Find and copy every line in the records that includes the string "fill".

___ The input ___

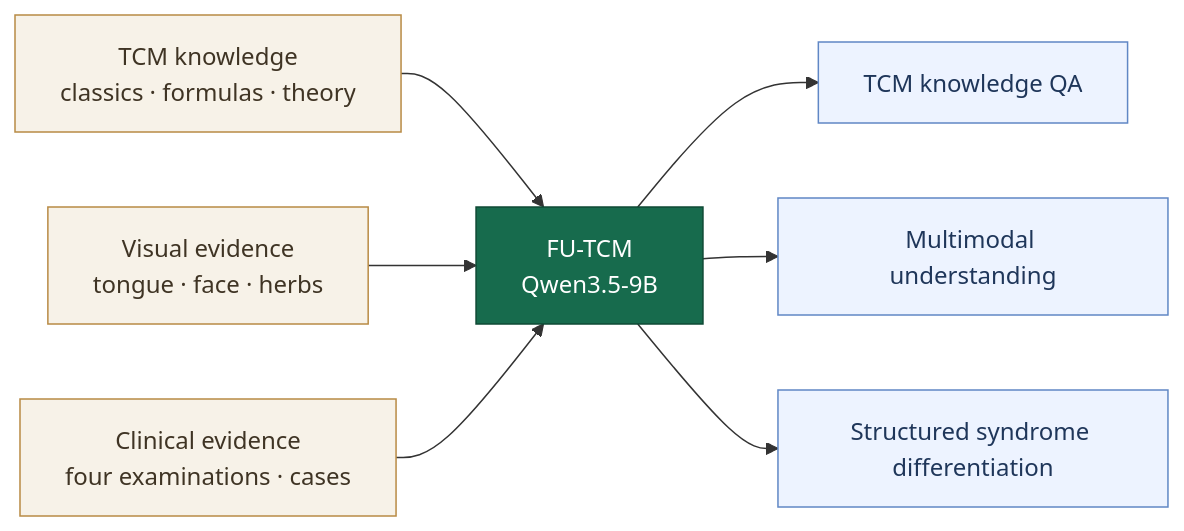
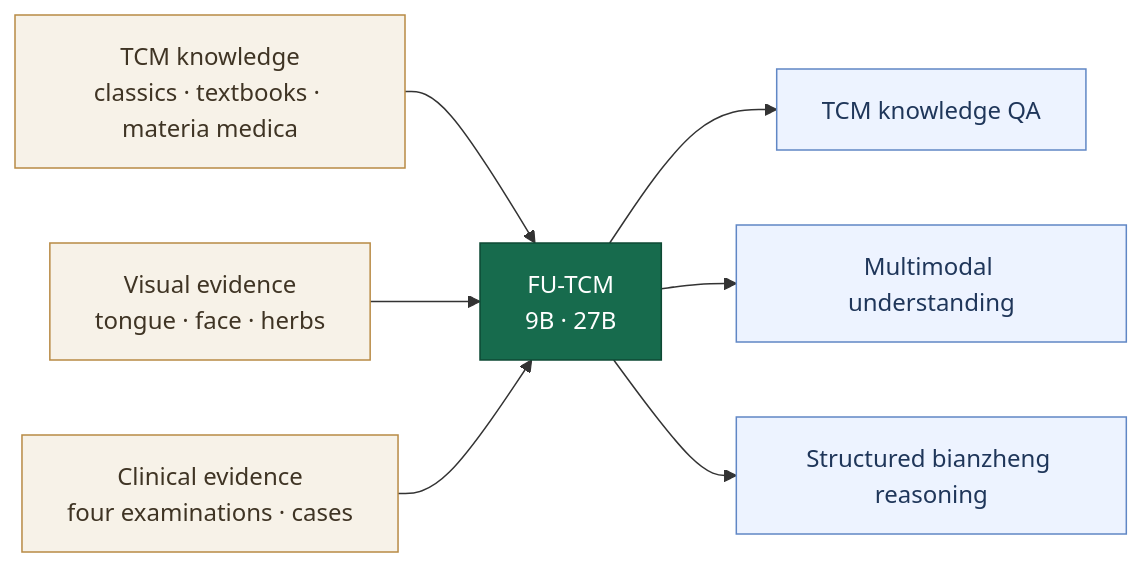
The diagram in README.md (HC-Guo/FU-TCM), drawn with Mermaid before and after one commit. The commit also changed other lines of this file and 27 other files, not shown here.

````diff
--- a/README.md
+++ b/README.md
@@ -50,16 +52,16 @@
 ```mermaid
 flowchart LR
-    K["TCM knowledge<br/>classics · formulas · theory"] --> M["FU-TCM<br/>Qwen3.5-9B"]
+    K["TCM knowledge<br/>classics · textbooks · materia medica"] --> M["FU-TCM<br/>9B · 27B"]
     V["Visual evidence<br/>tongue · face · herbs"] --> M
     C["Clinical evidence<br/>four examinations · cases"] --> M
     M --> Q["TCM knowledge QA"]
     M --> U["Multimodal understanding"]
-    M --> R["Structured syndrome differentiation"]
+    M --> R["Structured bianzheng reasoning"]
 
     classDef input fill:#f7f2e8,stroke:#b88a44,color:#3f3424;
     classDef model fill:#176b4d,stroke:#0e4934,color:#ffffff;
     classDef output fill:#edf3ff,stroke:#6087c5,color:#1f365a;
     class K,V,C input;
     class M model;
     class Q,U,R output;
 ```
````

___
___ The input ___

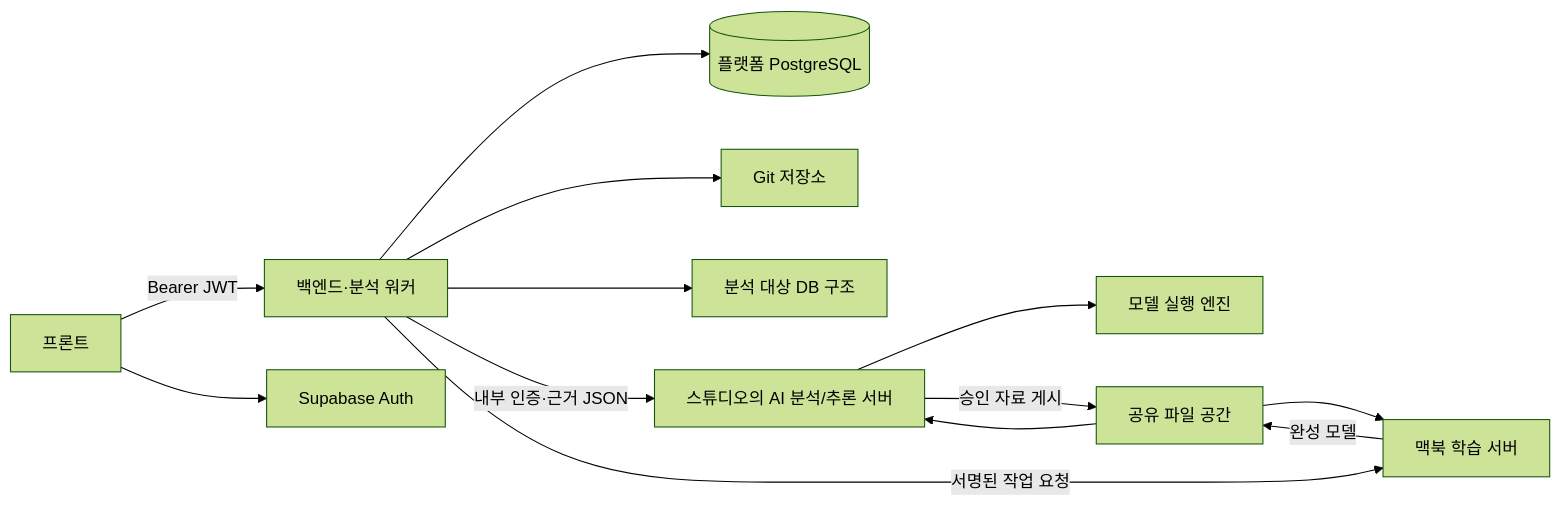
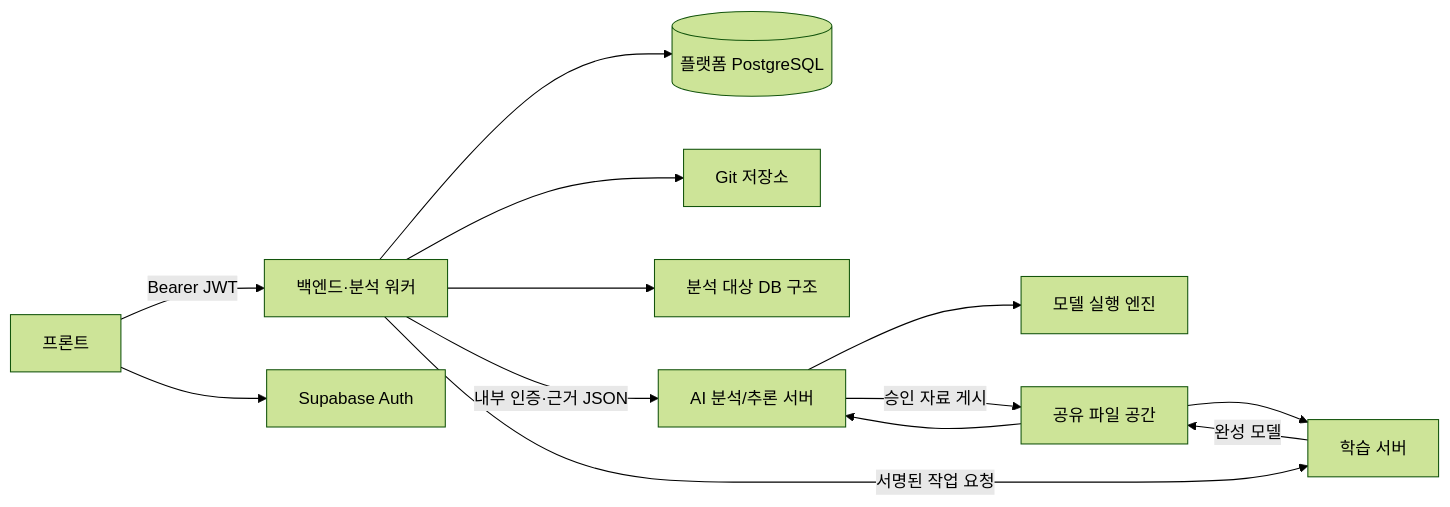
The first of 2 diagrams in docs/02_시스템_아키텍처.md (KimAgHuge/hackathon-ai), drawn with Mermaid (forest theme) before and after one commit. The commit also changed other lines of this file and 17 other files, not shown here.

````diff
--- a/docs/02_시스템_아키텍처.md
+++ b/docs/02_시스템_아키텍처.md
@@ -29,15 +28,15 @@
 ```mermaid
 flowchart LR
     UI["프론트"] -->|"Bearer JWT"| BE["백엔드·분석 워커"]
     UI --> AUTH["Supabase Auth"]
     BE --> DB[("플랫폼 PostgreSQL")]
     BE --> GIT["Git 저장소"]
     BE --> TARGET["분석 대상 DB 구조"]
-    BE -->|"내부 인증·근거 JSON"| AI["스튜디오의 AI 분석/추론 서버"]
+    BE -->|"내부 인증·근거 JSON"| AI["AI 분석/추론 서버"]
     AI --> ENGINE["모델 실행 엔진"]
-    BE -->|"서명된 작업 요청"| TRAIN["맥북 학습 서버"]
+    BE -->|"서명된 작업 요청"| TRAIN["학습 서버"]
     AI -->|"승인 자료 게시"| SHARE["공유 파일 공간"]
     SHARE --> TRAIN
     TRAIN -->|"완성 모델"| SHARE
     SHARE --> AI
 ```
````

___
___ The input ___

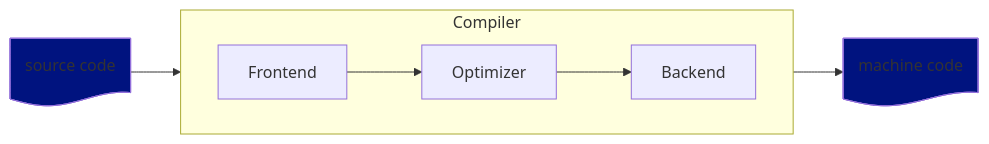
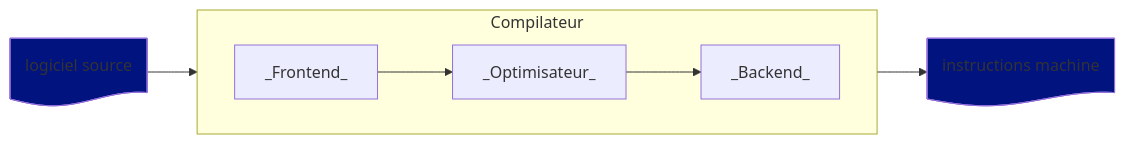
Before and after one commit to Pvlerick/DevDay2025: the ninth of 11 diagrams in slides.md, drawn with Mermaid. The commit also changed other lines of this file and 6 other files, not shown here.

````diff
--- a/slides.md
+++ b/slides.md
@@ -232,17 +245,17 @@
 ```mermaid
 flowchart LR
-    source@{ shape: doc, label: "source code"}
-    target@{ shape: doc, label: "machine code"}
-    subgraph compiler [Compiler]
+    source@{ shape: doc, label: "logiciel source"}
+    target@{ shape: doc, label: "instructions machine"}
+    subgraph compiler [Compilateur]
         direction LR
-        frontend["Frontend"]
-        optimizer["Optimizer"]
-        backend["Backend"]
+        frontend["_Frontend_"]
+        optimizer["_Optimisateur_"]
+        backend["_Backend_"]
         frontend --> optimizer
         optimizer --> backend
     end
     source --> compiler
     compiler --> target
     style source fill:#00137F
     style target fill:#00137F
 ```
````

___

§ **Response area**:
     classDef input fill:#f7f2e8,stroke:#b88a44,color:#3f3424;
     classDef model fill:#176b4d,stroke:#0e4934,color:#ffffff;
     classDef output fill:#edf3ff,stroke:#6087c5,color:#1f365a;
     style source fill:#00137F
     style target fill:#00137F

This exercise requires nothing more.